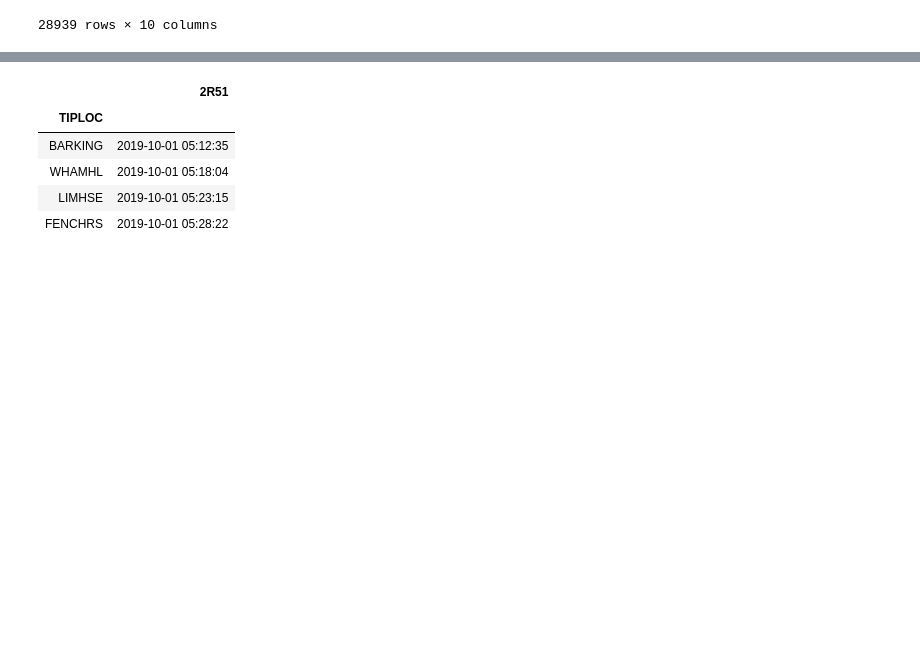
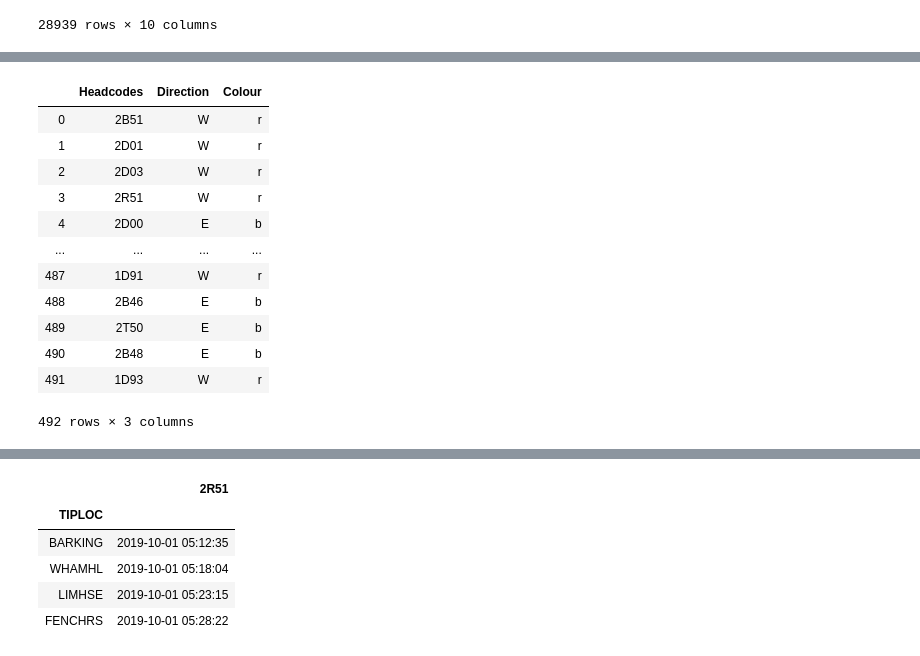
Before and after one commit to AndrewHilditch/Data-Cleaning, a Jupyter notebook: Documentation of knock-on delay.ipynb, the cells around one changed output, grey strips where cells are left out. Saved outputs shown, nothing was run; the diff lists cells and outputs as text; code cells hidden in the pictures; blank space fills up the shorter version.

```diff
--- a/Documentation of knock-on delay.ipynb
+++ b/Documentation of knock-on delay.ipynb
@@ -93,3 +77,29 @@ Train2.iloc[60:]
+# %%
+Direction=pd.DataFrame(columns=['Headcodes','Direction','Colour'])
+Direction['Headcodes']=Uniqueheadcodes
+for i in range(0,len(Uniqueheadcodes)):
+    Train=Df[Df['Headcode']==Uniqueheadcodes[i]].reset_index(drop=True)
+    if int(Train['From'][0][3])%2==0:
+        Direction.at[i,'Direction']='W'
+        Direction.at[i,'Colour']='r'
+    else:
+        Direction.at[i,'Direction']='E'
+        Direction.at[i,'Colour']='b'
+Direction
+# %% [output]
+|  | Headcodes | Direction | Colour |
+| 0 | 2B51 | W | r |
+| 1 | 2D01 | W | r |
+| 2 | 2D03 | W | r |
+| 3 | 2R51 | W | r |
+| 4 | 2D00 | E | b |
+| ... | ... | ... | ... |
+| 487 | 1D91 | W | r |
+| 488 | 2B46 | E | b |
+| 489 | 2T50 | E | b |
+| 490 | 2B48 | E | b |
+| 491 | 1D93 | W | r |
+492 rows × 3 columns
 # %%
 Train=Train[Train['TIPLOC']!='UR'].reset_index(drop=True)
 TIPLOCs=Train['TIPLOC'].unique()
```
Also changed, not shown: parts of 13 cells of this notebook.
──────────────────────────────
PROBLEM DESCRIPTION >> Each line of the material with the word "Colour" in it should be listed.

YOUR RESPONSE >>
+Direction=pd.DataFrame(columns=['Headcodes','Direction','Colour'])
+        Direction.at[i,'Colour']='r'
+        Direction.at[i,'Colour']='b'
+|  | Headcodes | Direction | Colour |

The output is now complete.